Aside from categorising cannabis via its dominant subspecies, many companies operate under the following categories: recreational cannabis, medical marijuana and hemp. In most circumstances, the category they are focused on will define the products they offer.

  • Recreational Cannabis

Free from any criminal repercussions, recreational cannabis can be enjoyed by everyone (pending age restrictions) regardless of their circumstances. The degree of freedom varies from country to country, but recreational cannabis can either be grown at home or purchased from a licensed dispensary. Popular products in this category include cannabis flower, pre-rolled joints, smoking accessories, and edibles. While the number of countries accepting the use of recreational cannabis is rising, it is available in significantly fewer areas compared to medical marijuana.
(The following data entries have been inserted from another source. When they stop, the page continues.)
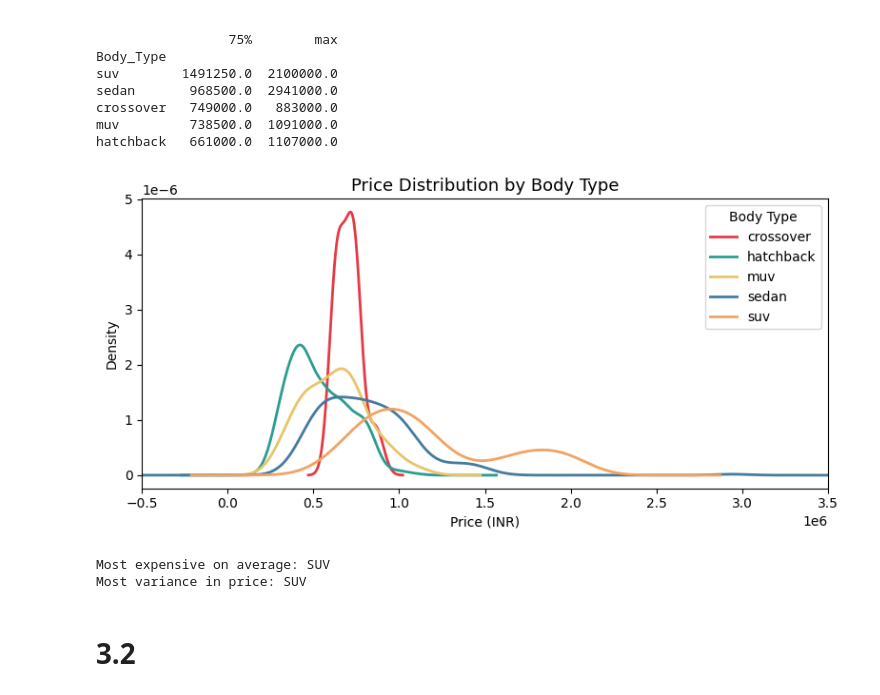
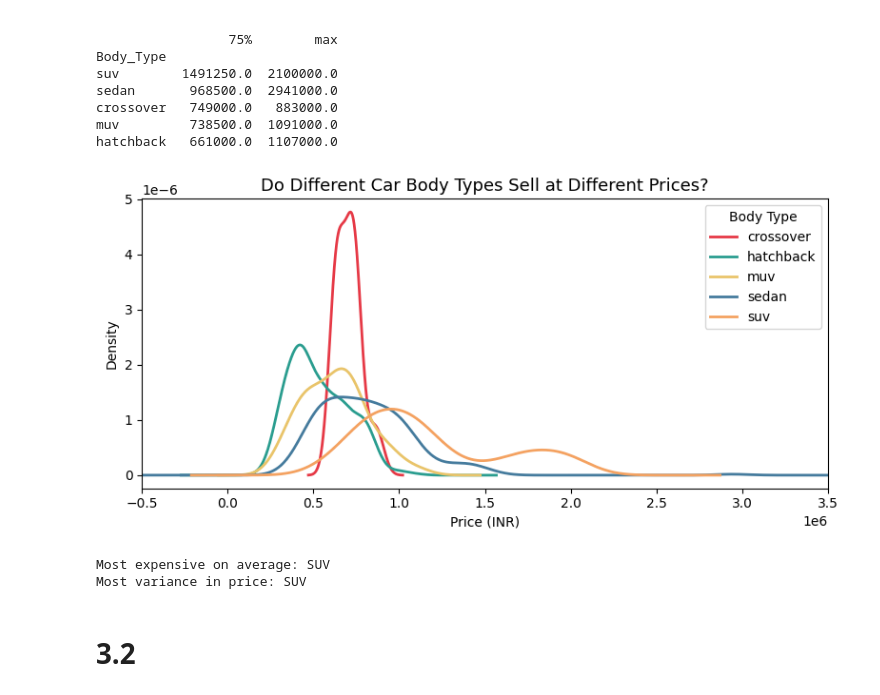
Before and after one commit to timlee717/undergrad_ml_assignments, a Jupyter notebook: 03_assignment_linear_models.ipynb, the cells around one changed output. Cells and saved outputs as stored; diff of their text form; code cells hidden in the pictures.

```diff
--- a/03_assignment_linear_models.ipynb
+++ b/03_assignment_linear_models.ipynb
@@ -399,22 +398,21 @@ crossover   749000.0   883000.0
 muv         738500.0  1091000.0
 hatchback   661000.0  1107000.0
 # %%
-#grouped KDE by body type
 colors = ["#e63946", "#2a9d8f", "#e9c46a", "#457b9d", "#f4a261"]
 fig, ax = plt.subplots(figsize=(8, 4))
 for (name, grp), color in zip(cars.groupby("Body_Type"), colors):
     grp["Price"].plot(kind="kde", ax=ax, label=name, color=color, linewidth=2)
-ax.set_title("Price Distribution by Body Type", fontsize=13)
+ax.set_title("Do Different Car Body Types Sell at Different Prices?", fontsize=13)
 ax.set_xlabel("Price (INR)")
 ax.set_xlim(-500000, 3500000)
 ax.legend(title="Body Type")
 plt.tight_layout()
 plt.show()
 
 print("Most expensive on average: SUV")
 print("Most variance in price: SUV")
 # %% [output]
-[figure, old version]
+[figure, new version]
 Most expensive on average: SUV
 Most variance in price: SUV
 # %% [markdown]
```
Also changed, not shown: parts of 18 cells of this notebook.
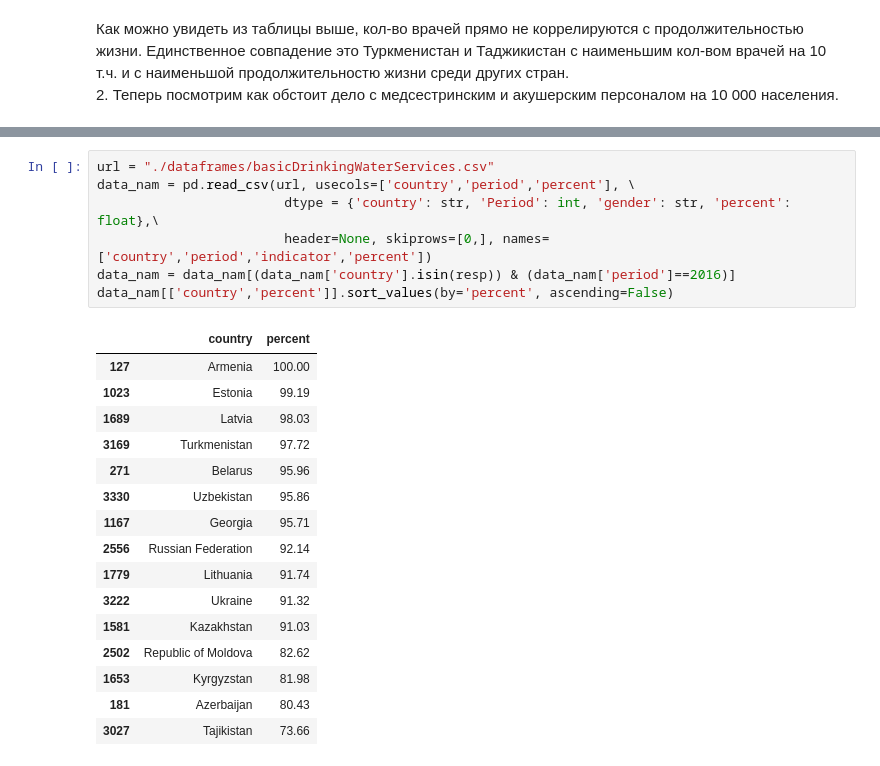
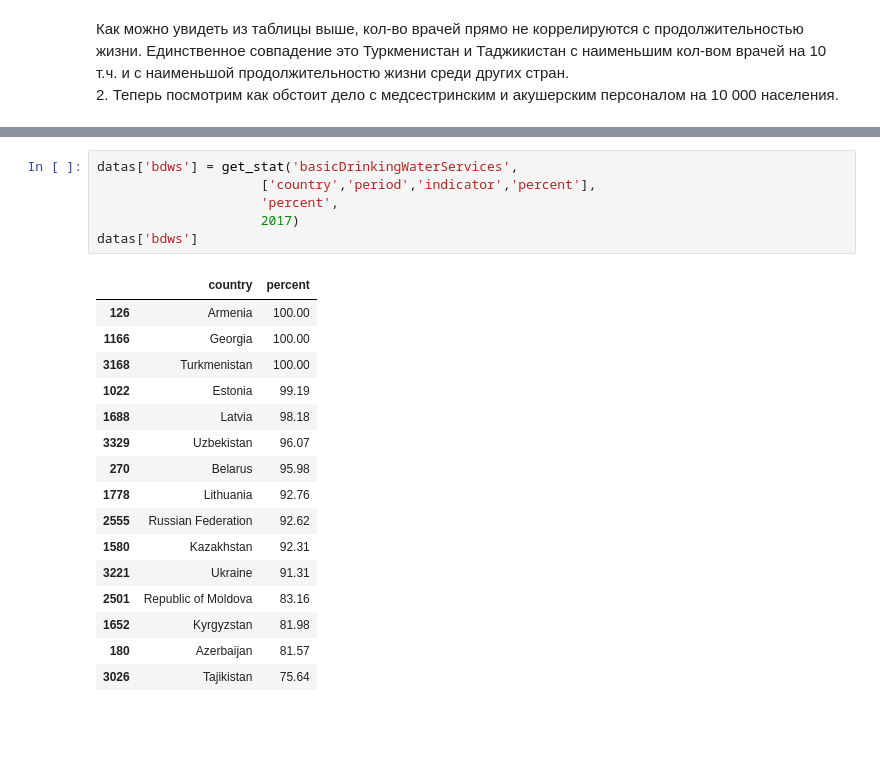
Before and after one commit to iamdenizzz/Diplom_DA-11, a Jupyter notebook: Diplom.ipynb, the cells around one changed output, grey strips where cells are left out. Cells and saved outputs as stored; diff of their text form; blank space fills up the shorter version.

```diff
--- a/Diplom.ipynb
+++ b/Diplom.ipynb
@@ -102,24 +114,23 @@ data_nam[['country','doctors']].sort_values(by='doctors', ascending=False)
-# %%
-url = "./dataframes/basicDrinkingWaterServices.csv"
-data_nam = pd.read_csv(url, usecols=['country','period','percent'], \
-                        dtype = {'country': str, 'Period': int, 'gender': str, 'percent': float},\
-                        header=None, skiprows=[0,], names=['country','period','indicator','percent'])
-data_nam = data_nam[(data_nam['country'].isin(resp)) & (data_nam['period']==2016)]
-data_nam[['country','percent']].sort_values(by='percent', ascending=False)
-# %% [output]
-|  | country | percent |
-| 127 | Armenia | 100.00 |
-| 1023 | Estonia | 99.19 |
-| 1689 | Latvia | 98.03 |
-| 3169 | Turkmenistan | 97.72 |
-| 271 | Belarus | 95.96 |
-| 3330 | Uzbekistan | 95.86 |
-| 1167 | Georgia | 95.71 |
-| 2556 | Russian Federation | 92.14 |
-| 1779 | Lithuania | 91.74 |
-| 3222 | Ukraine | 91.32 |
-| 1581 | Kazakhstan | 91.03 |
-| 2502 | Republic of Moldova | 82.62 |
-| 1653 | Kyrgyzstan | 81.98 |
-| 181 | Azerbaijan | 80.43 |
-| 3027 | Tajikistan | 73.66 |
+# %%
+datas['bdws'] = get_stat('basicDrinkingWaterServices',
+                     ['country','period','indicator','percent'],
+                     'percent',
+                     2017)
+datas['bdws']
+# %% [output]
+|  | country | percent |
+| 126 | Armenia | 100.00 |
+| 1166 | Georgia | 100.00 |
+| 3168 | Turkmenistan | 100.00 |
+| 1022 | Estonia | 99.19 |
+| 1688 | Latvia | 98.18 |
+| 3329 | Uzbekistan | 96.07 |
+| 270 | Belarus | 95.98 |
+| 1778 | Lithuania | 92.76 |
+| 2555 | Russian Federation | 92.62 |
+| 1580 | Kazakhstan | 92.31 |
+| 3221 | Ukraine | 91.31 |
+| 2501 | Republic of Moldova | 83.16 |
+| 1652 | Kyrgyzstan | 81.98 |
+| 180 | Azerbaijan | 81.57 |
+| 3026 | Tajikistan | 75.64 |
```
Also changed, not shown: parts of 18 cells of this notebook.
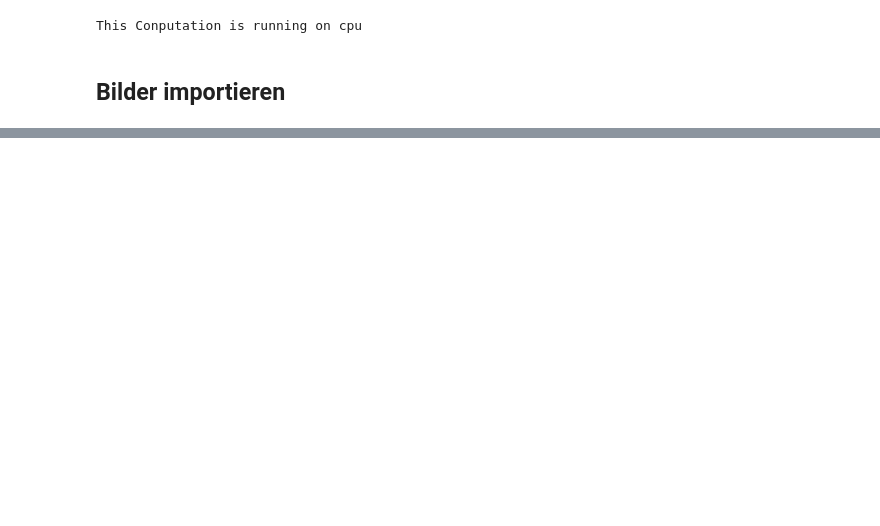
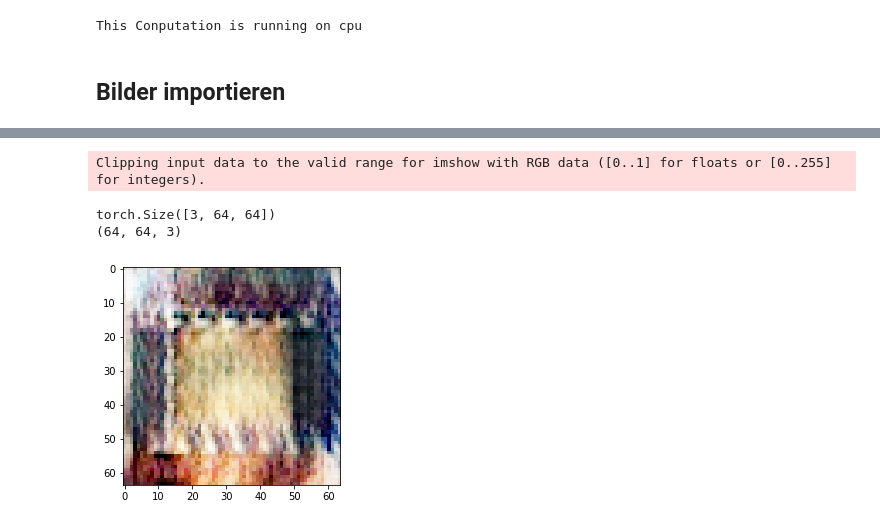
Before and after one commit to MeldrMue/GIT-Repository-GAN, a Jupyter notebook: src/GAN.ipynb, the cells around one changed output, grey strips where cells are left out. Saved outputs shown, nothing was run; the diff lists cells and outputs as text; code cells hidden in the pictures; blank space fills up the shorter version.

```diff
--- a/src/GAN.ipynb
+++ b/src/GAN.ipynb
@@ -50,18 +57,21 @@ class Generator(nn.Module):
             #nn.ReLU(), #Relu-Aktivierungsfunktion
             #nn.BatchNorm2d(256),
             #nn.ConvTranspose2d(3, 128, 6, stride=1, padding=2),
-            #nn.ReLU(), #Relu-Aktivierungsfunktion
             #nn.BatchNorm2d(128),
-            nn.ConvTranspose2d(3, 64, 6, stride=2, padding=1),
+            #nn.ReLU(),  # Relu-Aktivierungsfunktion
+            nn.ConvTranspose2d(3, 64, 3, stride=1, padding=1),
+            nn.BatchNorm2d(64),
             nn.ReLU(),  # Relu-Aktivierungsfunktion
-            nn.BatchNorm2d(64),
-            nn.ConvTranspose2d(64, 32, 6, stride=2, padding=1),
+            nn.ConvTranspose2d(64, 32, 6, stride=2, padding=2),
+            nn.BatchNorm2d(32),
             nn.ReLU(),  # Relu-Aktivierungsfunktion
-            nn.BatchNorm2d(32),
-            nn.ConvTranspose2d(32, 3, 6, stride=2, padding=1),
+            nn.ConvTranspose2d(32, 16, 6, stride=2, padding=2),
+            nn.BatchNorm2d(16),
+            nn.ReLU(),  # Relu-Aktivierungsfunktion
+            nn.ConvTranspose2d(16, 3, 6, stride=2, padding=2),
             #Sigmoid-Aktivierungsfunktion, wenn unsere Werte zwischen 0 und 1 sind
             #Tanh-Aktivierungsfunktion, wenn unsere Werte zwischen -1 und 1 sind
-            nn.Sigmoid()
+            nn.Tanh()
         )
 
     def forward(self,x):
@@ -197,0 +304,28 @@ for epoch in range(4):
+# %%
+def imshow(img):
+    #img = img / 2 + 0.5     # unnormalize
+    npimg = img.detach().numpy()
+    plt.imshow(np.transpose(npimg, (1, 2, 0)))
+    plt.show()
+
+
+# Erhalten Sie zufällig Trainingsbilder
+#dataiter = iter(arr_foutput)
+#images, labels = dataiter.next()
+
+# Bild anzeigen
+#imshow(torchvision.utils.make_grid(arr_foutput))
+
+fake_plot = generator(torch.rand(batchSize, 3, 8, 8, device=device))
+print(fake_plot[0].shape)
+#Einzelnes Bild ausgeben
+img = fake_plot[9].detach().numpy()
+nimg = np.transpose(img, (1, 2, 0))
+print(nimg.shape)
+plt.imshow(nimg)
+plt.show()
+# %% [output]
+Clipping input data to the valid range for imshow with RGB data ([0..1] for floats or [0..255] for integers).
+torch.Size([3, 64, 64])
+(64, 64, 3)
+[figure, added]
```
Also changed, not shown: parts of 11 cells of this notebook, 1 other file.
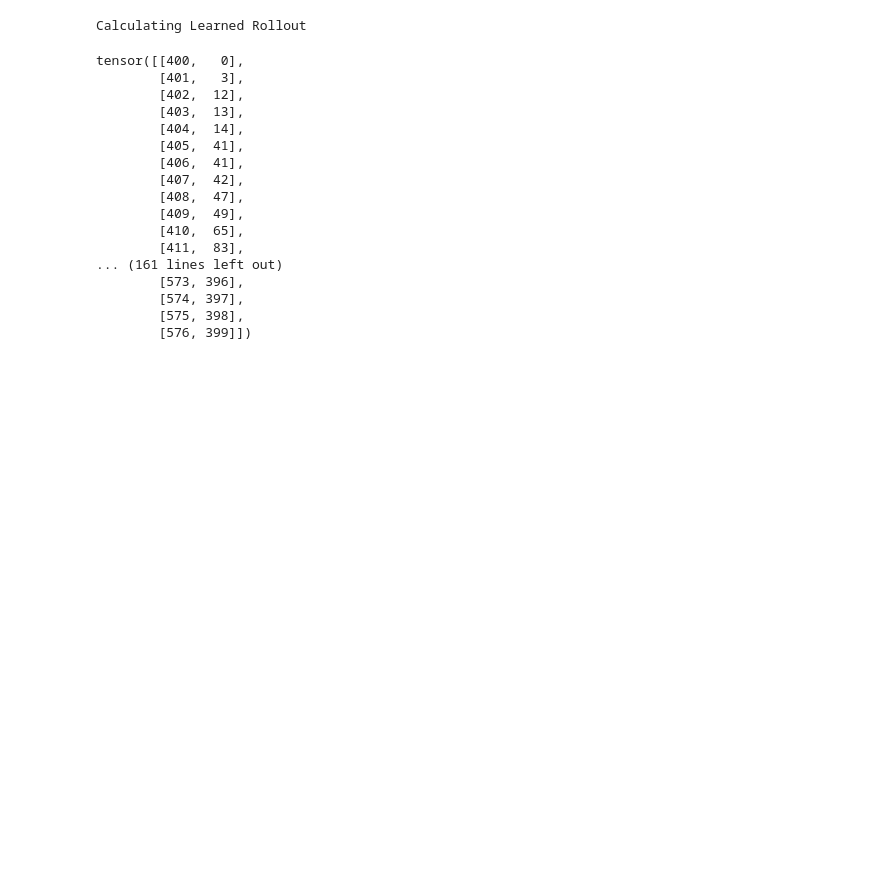
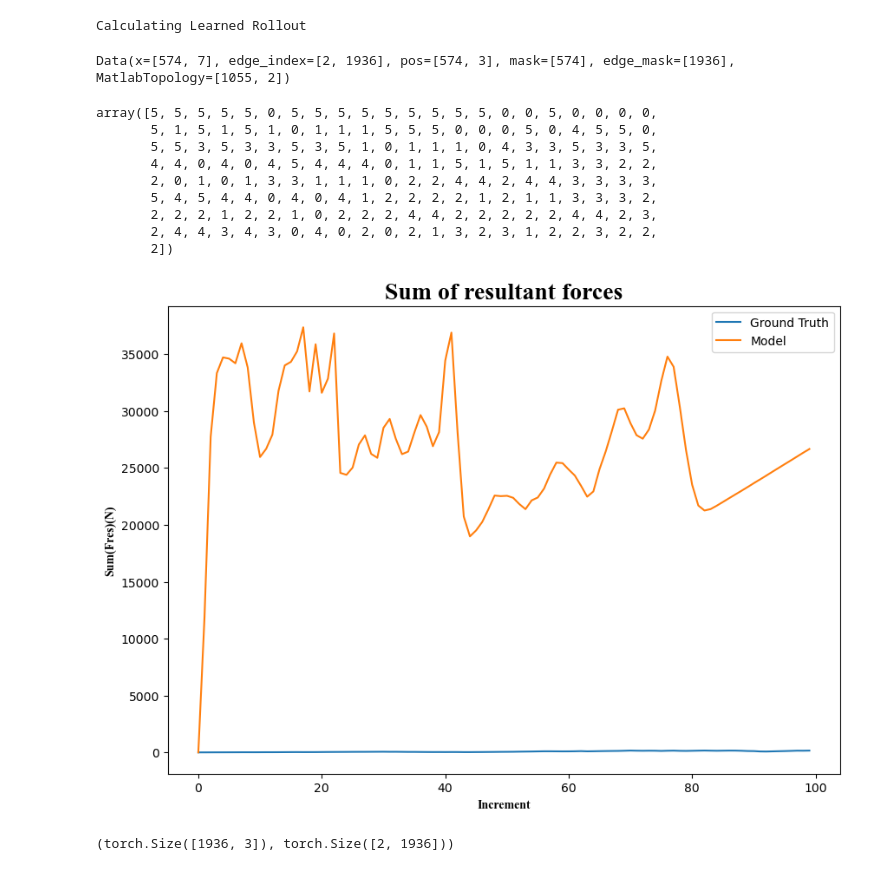
Before and after one commit to MaxGeraedts/DEM-GNN, a Jupyter notebook: Equivariant_model.ipynb, the cells around one changed output. Cells and saved outputs as stored; diff of their text form; code cells hidden in the pictures; blank space fills up the shorter version.

```diff
--- a/Equivariant_model.ipynb
+++ b/Equivariant_model.ipynb
@@ -90,8 +90,9 @@ class LearnedSimulator:
         print("Collecting Ground Truth Rollout")
         GroundTruth = np.empty(GetLength(self.par_data),dtype=object)
         for t in trange(GetLength(self.par_data)):
-            data = ToPytorchData(self.par_data[t],self.BC_rollout[t],self.tol,self.topology[t],center=False)[0]
+            data, MatlabTopology = ToPytorchData(self.par_data[t],self.BC_rollout[t],self.tol,self.topology[t],center=False)
             GroundTruth[t] = data
+            GroundTruth[t].MatlabTopology = MatlabTopology
         return GroundTruth
 
     def MLRollout(self):
@@ -100,7 +101,7 @@ class LearnedSimulator:
             ML_Rollout = np.empty((self.timesteps),dtype=object)
             par_inp = self.par_data[0]
             ML_Rollout[0], MatlabTopology = ToPytorchData(par_inp,self.BC_rollout[0],self.tol,center=False)
-            ML_Rollout[0].MatlabTopology =MatlabTopology
+            ML_Rollout[0].MatlabTopology = MatlabTopology
             for t in tqdm(range(1,self.timesteps)):
                 input_data, MatlabTopology = ToPytorchData(par_inp,self.BC_rollout[t],self.tol)
                     #transform = T.Compose([T.Cartesian(False), T.Distance(norm=False,cat=True)])
@@ -165,34 +166,35 @@ Calculating BC
 Collecting Ground Truth Rollout
 Calculating Learned Rollout
 # %%
-data = Rollout.ML_rollout[1]
+data = Rollout.ML_rollout[0]
+data
+# %% [output]
+Data(x=[574, 7], edge_index=[2, 1936], pos=[574, 3], mask=[574], edge_mask=[1936], MatlabTopology=[1055, 2])
 # %%
 Wallcontact = data.MatlabTopology[data.MatlabTopology[:,1]<0]
 Wallcontact[:,1] += 2
 Wallcontact[:,1] *= -1
-Wallcontact[:,1].size
-data.edge_index[:,np.invert(data.edge_mask)].T
+Wallcontact[:,1]
+#data.edge_index[:,np.invert(data.edge_mask)].T
 # %% [output]
-tensor([[400,   0],
-        [401,   3],
-        [402,  12],
-        [403,  13],
-        [404,  14],
-        [405,  41],
-        [406,  41],
-        [407,  42],
-        [408,  47],
-        [409,  49],
-        [410,  65],
-        [411,  83],
-... (161 lines left out)
-        [573, 396],
-        [574, 397],
-        [575, 398],
-        [576, 399]])
+array([5, 5, 5, 5, 5, 0, 5, 5, 5, 5, 5, 5, 5, 5, 5, 0, 0, 5, 0, 0, 0, 0,
+       5, 1, 5, 1, 5, 1, 0, 1, 1, 1, 5, 5, 5, 0, 0, 0, 5, 0, 4, 5, 5, 0,
+       5, 5, 3, 5, 3, 3, 5, 3, 5, 1, 0, 1, 1, 1, 0, 4, 3, 3, 5, 3, 3, 5,
+       4, 4, 0, 4, 0, 4, 5, 4, 4, 4, 0, 1, 1, 5, 1, 5, 1, 1, 3, 3, 2, 2,
+       2, 0, 1, 0, 1, 3, 3, 1, 1, 1, 0, 2, 2, 4, 4, 2, 4, 4, 3, 3, 3, 3,
+       5, 4, 5, 4, 4, 0, 4, 0, 4, 1, 2, 2, 2, 2, 1, 2, 1, 1, 3, 3, 3, 2,
+       2, 2, 2, 1, 2, 2, 1, 0, 2, 2, 2, 4, 4, 2, 2, 2, 2, 2, 4, 4, 2, 3,
+       2, 4, 4, 3, 4, 3, 0, 4, 0, 2, 0, 2, 1, 3, 2, 3, 1, 2, 2, 3, 2, 2,
+       2])
 # %%
 from Plotting import PlotFres
 from Evaluation import AggregateForces
-Fagr_GT, Fnorm_GT, Fsum_GT = AggregateForces(Rollout.GroundTruth)
-Fagr_ML, Fnorm_ML, Fsum_ML = AggregateForces(Rollout.ML_rollout)
+Fcontact_GT,Fres_GT, Fnorm_GT, Fsum_GT = AggregateForces(Rollout.GroundTruth)
+Fcontact_ML,Fres_ML, Fnorm_ML, Fsum_ML = AggregateForces(Rollout.ML_rollout)
 fig = PlotFres(Fsum_GT,Fsum_ML)
+# %% [output]
+[figure, added]
+# %%
+Fcontact_GT[0].shape,Rollout.GroundTruth[0].edge_index.shape
+# %% [output]
+(torch.Size([1936, 3]), torch.Size([2, 1936]))
```
Also changed, not shown: parts of 1 cell of this notebook, 2 other files.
  • Medical Marijuana

Medical marijuana is a term used to describe cannabis prescribed to treat a specific patient condition. Medical marijuana can be bought from a licensed dispensary, and users have to prove that they have been prescribed cannabis by a registered doctor. The number of conditions eligible for cannabis treatment continues to grow, it includes arthritis, epilepsy, cancer, insomnia and multiple sclerosis among others.

In most cases, smoking is not suitable for medicating with marijuana. For this reason, popular product categories include concentrates, tinctures, topicals and edibles.

Both medical marijuana and recreational cannabis feature a mix of strains from all three subspecies listed above. It is essential to look at a products' intended use and a company’s target market when making any investment decisions.

  • Hemp

Hemp is considered legal in most parts of the world as long as it contains trace amounts of THC. Hemp is technically an offshoot of the sativa subspecies, but years of selective breeding has caused it to contain a different ratio of cannabinoids. Cannabinoids are the compounds that give cannabis its wide range of effects and include THC, CBD, CBC and CBN.

Hemp is used exclusively for its high CBD concentration and features heavily in the lifestyle and wellness sectors. The lack of restriction surrounding its legality means hemp-based products are available worldwide. Through the use of sophisticated extraction processes, it is possible to remove and retain the high amounts of CBD afforded by hemp and use it in a wide range of products. These include oils, supplements, topicals, edibles and cosmetics.

Global Prohibition Didn’t Begin Until 1961

Cannabis has not always been viewed as an illicit substance. In fact, its prohibition was not instigated until quite recently. Before 1961, cannabis tinctures were available across the United States and parts of Europe as a medicinal product. Going back further than that, researchers have found an example of cannabis being used medicinally in parts of ancient China over 2000 years ago. Similar scenarios have been found in ancient Egyptian, Indian, and Nordic cultures.

It wasn’t until 1961 that the use of cannabis was outlawed across the modern world. This was a result of the Single Convention on Narcotic Drugs put into action by the United Nations and its member states. It is possible for a substance to be removed from the treaty’s four schedules of drugs, but this involves a lengthy review process and several other international bodies. At present, cannabis is part way through this process, and it is possible we will see amendments to its schedule 1 classification in 2019. Being classified as a schedule one narcotic implies it has the most significant risk to human health, something researchers are working hard to disprove.

Many countries have already decided to legalise the use of cannabis (whether recreationally or medicinally) despite the UN’s current classification.